Please restate the data word for word.
-----
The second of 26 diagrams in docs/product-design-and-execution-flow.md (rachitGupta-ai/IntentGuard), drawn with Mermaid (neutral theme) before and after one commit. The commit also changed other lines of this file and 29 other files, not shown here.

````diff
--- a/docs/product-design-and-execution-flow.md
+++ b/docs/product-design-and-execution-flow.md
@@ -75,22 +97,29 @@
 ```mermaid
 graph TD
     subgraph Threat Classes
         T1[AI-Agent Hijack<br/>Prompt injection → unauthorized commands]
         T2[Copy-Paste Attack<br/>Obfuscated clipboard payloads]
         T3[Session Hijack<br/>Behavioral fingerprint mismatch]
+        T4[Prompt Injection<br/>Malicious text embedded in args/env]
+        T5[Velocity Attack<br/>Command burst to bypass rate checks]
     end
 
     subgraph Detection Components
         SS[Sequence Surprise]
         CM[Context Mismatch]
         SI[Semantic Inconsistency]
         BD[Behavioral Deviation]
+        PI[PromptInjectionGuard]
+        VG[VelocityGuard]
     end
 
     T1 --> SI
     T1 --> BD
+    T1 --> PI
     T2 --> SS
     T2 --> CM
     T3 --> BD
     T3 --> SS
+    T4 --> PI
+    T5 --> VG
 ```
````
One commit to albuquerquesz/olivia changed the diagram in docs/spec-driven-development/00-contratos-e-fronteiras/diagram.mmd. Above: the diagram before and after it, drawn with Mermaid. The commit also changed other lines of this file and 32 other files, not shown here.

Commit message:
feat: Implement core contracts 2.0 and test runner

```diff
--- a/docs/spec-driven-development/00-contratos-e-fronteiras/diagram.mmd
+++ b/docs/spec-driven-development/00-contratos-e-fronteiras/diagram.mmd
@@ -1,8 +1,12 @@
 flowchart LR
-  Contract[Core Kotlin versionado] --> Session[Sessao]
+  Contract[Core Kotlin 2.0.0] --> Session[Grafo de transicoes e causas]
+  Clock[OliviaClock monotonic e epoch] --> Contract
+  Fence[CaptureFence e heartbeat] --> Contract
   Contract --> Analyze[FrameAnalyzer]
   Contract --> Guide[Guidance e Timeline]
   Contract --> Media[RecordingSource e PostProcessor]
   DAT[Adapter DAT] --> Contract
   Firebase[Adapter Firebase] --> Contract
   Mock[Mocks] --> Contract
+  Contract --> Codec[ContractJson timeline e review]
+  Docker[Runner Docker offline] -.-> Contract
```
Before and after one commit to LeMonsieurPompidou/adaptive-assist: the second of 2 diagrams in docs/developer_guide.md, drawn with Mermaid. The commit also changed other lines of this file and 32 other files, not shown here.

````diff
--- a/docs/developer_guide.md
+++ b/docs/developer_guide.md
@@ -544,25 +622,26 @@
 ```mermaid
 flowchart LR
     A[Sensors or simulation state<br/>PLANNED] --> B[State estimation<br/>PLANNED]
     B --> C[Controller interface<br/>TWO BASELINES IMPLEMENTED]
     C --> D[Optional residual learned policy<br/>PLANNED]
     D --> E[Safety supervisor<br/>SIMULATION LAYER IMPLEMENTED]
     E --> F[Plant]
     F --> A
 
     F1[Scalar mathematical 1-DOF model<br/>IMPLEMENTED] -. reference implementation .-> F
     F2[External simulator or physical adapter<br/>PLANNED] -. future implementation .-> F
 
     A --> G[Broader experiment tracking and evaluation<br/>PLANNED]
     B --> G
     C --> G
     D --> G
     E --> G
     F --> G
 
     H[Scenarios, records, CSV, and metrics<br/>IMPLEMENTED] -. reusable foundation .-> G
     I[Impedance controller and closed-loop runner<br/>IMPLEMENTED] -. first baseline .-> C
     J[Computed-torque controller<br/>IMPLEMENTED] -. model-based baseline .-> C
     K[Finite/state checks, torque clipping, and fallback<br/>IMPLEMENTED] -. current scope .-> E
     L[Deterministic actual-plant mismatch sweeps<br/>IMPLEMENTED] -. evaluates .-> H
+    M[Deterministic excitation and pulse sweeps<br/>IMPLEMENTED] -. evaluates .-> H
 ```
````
-----
### Expected output:
The second of 26 diagrams in docs/product-design-and-execution-flow.md (rachitGupta-ai/IntentGuard), drawn with Mermaid (neutral theme) before and after one commit. The commit also changed other lines of this file and 29 other files, not shown here.

````diff
--- a/docs/product-design-and-execution-flow.md
+++ b/docs/product-design-and-execution-flow.md
@@ -75,22 +97,29 @@
 ```mermaid
 graph TD
     subgraph Threat Classes
         T1[AI-Agent Hijack<br/>Prompt injection → unauthorized commands]
         T2[Copy-Paste Attack<br/>Obfuscated clipboard payloads]
         T3[Session Hijack<br/>Behavioral fingerprint mismatch]
+        T4[Prompt Injection<br/>Malicious text embedded in args/env]
+        T5[Velocity Attack<br/>Command burst to bypass rate checks]
     end
 
     subgraph Detection Components
         SS[Sequence Surprise]
         CM[Context Mismatch]
         SI[Semantic Inconsistency]
         BD[Behavioral Deviation]
+        PI[PromptInjectionGuard]
+        VG[VelocityGuard]
     end
 
     T1 --> SI
     T1 --> BD
+    T1 --> PI
     T2 --> SS
     T2 --> CM
     T3 --> BD
     T3 --> SS
+    T4 --> PI
+    T5 --> VG
 ```
````
One commit to albuquerquesz/olivia changed the diagram in docs/spec-driven-development/00-contratos-e-fronteiras/diagram.mmd. Above: the diagram before and after it, drawn with Mermaid. The commit also changed other lines of this file and 32 other files, not shown here.

Commit message:
feat: Implement core contracts 2.0 and test runner

```diff
--- a/docs/spec-driven-development/00-contratos-e-fronteiras/diagram.mmd
+++ b/docs/spec-driven-development/00-contratos-e-fronteiras/diagram.mmd
@@ -1,8 +1,12 @@
 flowchart LR
-  Contract[Core Kotlin versionado] --> Session[Sessao]
+  Contract[Core Kotlin 2.0.0] --> Session[Grafo de transicoes e causas]
+  Clock[OliviaClock monotonic e epoch] --> Contract
+  Fence[CaptureFence e heartbeat] --> Contract
   Contract --> Analyze[FrameAnalyzer]
   Contract --> Guide[Guidance e Timeline]
   Contract --> Media[RecordingSource e PostProcessor]
   DAT[Adapter DAT] --> Contract
   Firebase[Adapter Firebase] --> Contract
   Mock[Mocks] --> Contract
+  Contract --> Codec[ContractJson timeline e review]
+  Docker[Runner Docker offline] -.-> Contract
```
Before and after one commit to LeMonsieurPompidou/adaptive-assist: the second of 2 diagrams in docs/developer_guide.md, drawn with Mermaid. The commit also changed other lines of this file and 32 other files, not shown here.

````diff
--- a/docs/developer_guide.md
+++ b/docs/developer_guide.md
@@ -544,25 +622,26 @@
 ```mermaid
 flowchart LR
     A[Sensors or simulation state<br/>PLANNED] --> B[State estimation<br/>PLANNED]
     B --> C[Controller interface<br/>TWO BASELINES IMPLEMENTED]
     C --> D[Optional residual learned policy<br/>PLANNED]
     D --> E[Safety supervisor<br/>SIMULATION LAYER IMPLEMENTED]
     E --> F[Plant]
     F --> A
 
     F1[Scalar mathematical 1-DOF model<br/>IMPLEMENTED] -. reference implementation .-> F
     F2[External simulator or physical adapter<br/>PLANNED] -. future implementation .-> F
 
     A --> G[Broader experiment tracking and evaluation<br/>PLANNED]
     B --> G
     C --> G
     D --> G
     E --> G
     F --> G
 
     H[Scenarios, records, CSV, and metrics<br/>IMPLEMENTED] -. reusable foundation .-> G
     I[Impedance controller and closed-loop runner<br/>IMPLEMENTED] -. first baseline .-> C
     J[Computed-torque controller<br/>IMPLEMENTED] -. model-based baseline .-> C
     K[Finite/state checks, torque clipping, and fallback<br/>IMPLEMENTED] -. current scope .-> E
     L[Deterministic actual-plant mismatch sweeps<br/>IMPLEMENTED] -. evaluates .-> H
+    M[Deterministic excitation and pulse sweeps<br/>IMPLEMENTED] -. evaluates .-> H
 ```
````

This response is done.